The closer it gets to the end of the Destin Fishing Rodeo, the harder it gets to break on to the leaderboard.
However, we have had about a half dozen make a break-through in the last couple of days.
Jill Fisher of California got on the leaderboard Wednesday with a 23.8-pound blackfin tuna caught aboard the Huntress with Capt. Mike Graef. Her catch put her in second place for blackfin tuna in the Ladies Division.
The crew aboard the Huntress got into the tuna on Wednesday and they were all about the same size. They had another 23.8-pounder, a 23.4-pounder and a 22.6-pounder. Not a bad haul, but the lady reeled in the winner.
Thursday was the day that saw five fish make it onto the big leaderboard.
The first to make it on the board was a 22.4-pound blackfin tuna caught by Tim Tarpley of Crestview aboard the Intracoastal Experience with Capt. L.W. Burroughs. Tarpley’s catch was the exact same weight as the blackfin caught by Gavin Grant on the Dawn Patrol Too on Day 4 of the rodeo. And when there is a tie, the first in stays No. 1 and the other moves into second. So Tarpley is holding down second place in the 25-foot and under charter boat division.
Not done yet, Tarpley also pulled in a 6-pound bonito for a second place spot in the bonito category. The leader in the bonito category is an 8.8-pounder caught by Ricky Rickard about a week ago.
A little before 4 o’clock the Lady Em with Capt. Mike Eller at the helm backed in from a two-day trip. They had tubs and tubs of fish.
The big fish on that boat was a 38-pound dolphin pulled in by Cliff Burton of Georgia.
Capt. Eller said they were fishing 154 miles out in about 5,000-feet of water.
“We were trolling lures past the rig, then as soon as we got to it, we got that fish,” Eller said.
The dolphin is holding down a top spot in the Extended Voyage Division.
Geoff Dreyer of Pennsylvania, also aboard the Lady Em, got on the board with a 14.4-pound scamp.
The last fish of the day to make it onto the leaderboard was a walk up from the One of a Kind. Danny Fugate of Nashville came walking up about 6 o’clock with a 13.4-pound bonito for a first place slot in the Offshore Division.
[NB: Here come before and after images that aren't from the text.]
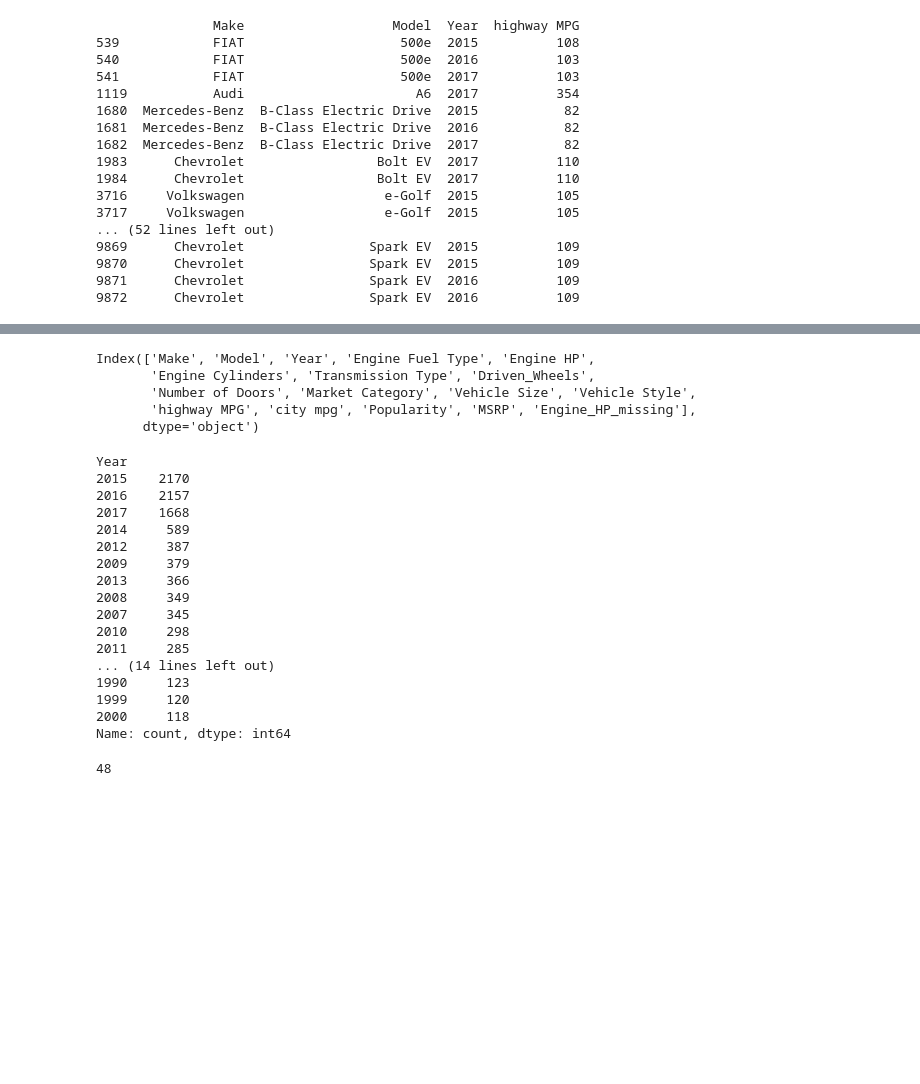
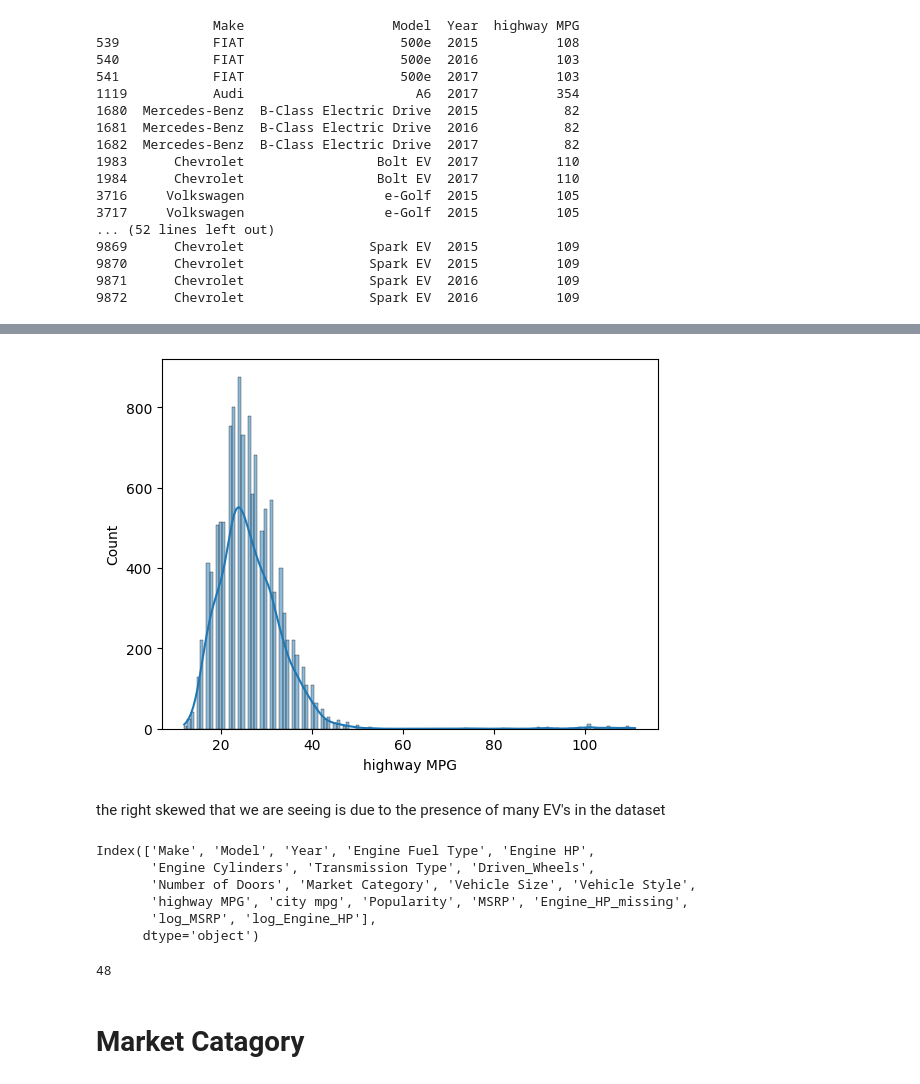
Before and after one commit to PremKarhale/CarRecommendationSystem, a Jupyter notebook: model_training/car_recommendation.ipynb, the cells around one changed output, grey strips where cells are left out. Cells and saved outputs as stored; diff of their text form; code cells hidden in the pictures; blank space fills up the shorter version.

```diff
--- a/model_training/car_recommendation.ipynb
+++ b/model_training/car_recommendation.ipynb
@@ -245,0 +246,2 @@ with pd.option_context('display.max_rows', None):
+# %%
+df.loc[1119,'highway MPG']=34
@@ -246,32 +263,22 @@ with pd.option_context('display.max_rows', None):
+# %%
+sns.histplot(df['highway MPG'],kde=True)
+plt.show()
+# %% [output]
+[figure, added]
+# %% [markdown]
+the right skewed that we are seeing is due to the presence of many EV's in the dataset
 # %%
 df.columns
 # %% [output]
 Index(['Make', 'Model', 'Year', 'Engine Fuel Type', 'Engine HP',
        'Engine Cylinders', 'Transmission Type', 'Driven_Wheels',
        'Number of Doors', 'Market Category', 'Vehicle Size', 'Vehicle Style',
-       'highway MPG', 'city mpg', 'Popularity', 'MSRP', 'Engine_HP_missing'],
+       'highway MPG', 'city mpg', 'Popularity', 'MSRP', 'Engine_HP_missing',
+       'log_MSRP', 'log_Engine_HP'],
       dtype='object')
-# %%
-df['Year'].value_counts()
-# %% [output]
-Year
-2015    2170
-2016    2157
-2017    1668
-2014     589
-2012     387
-2009     379
-2013     366
-2008     349
-2007     345
-2010     298
-2011     285
-... (14 lines left out)
-1990     123
-1999     120
-2000     118
-Name: count, dtype: int64
 # %%
 df['Make'].nunique()
 # %% [output]
 48
+# %% [markdown]
+# Market Catagory
```
Also changed, not shown: parts of 12 cells of this notebook.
A lot of the time, a 12– to 14-pound bonito or a 3- to 4-pound mingo doesn’t get a big reaction from the crowd like a 60-pound grouper, but they are still big for their particular species — and deserving of a spot on the leaderboard.
There are still a few days left to try and break on to that big board, so hop on a boat and drop a line. The scales will be open from 10 a.m. until 7 p.m. daily through Oct. 31 behind AJ’s Seafood and Oyster Bar.
See you there.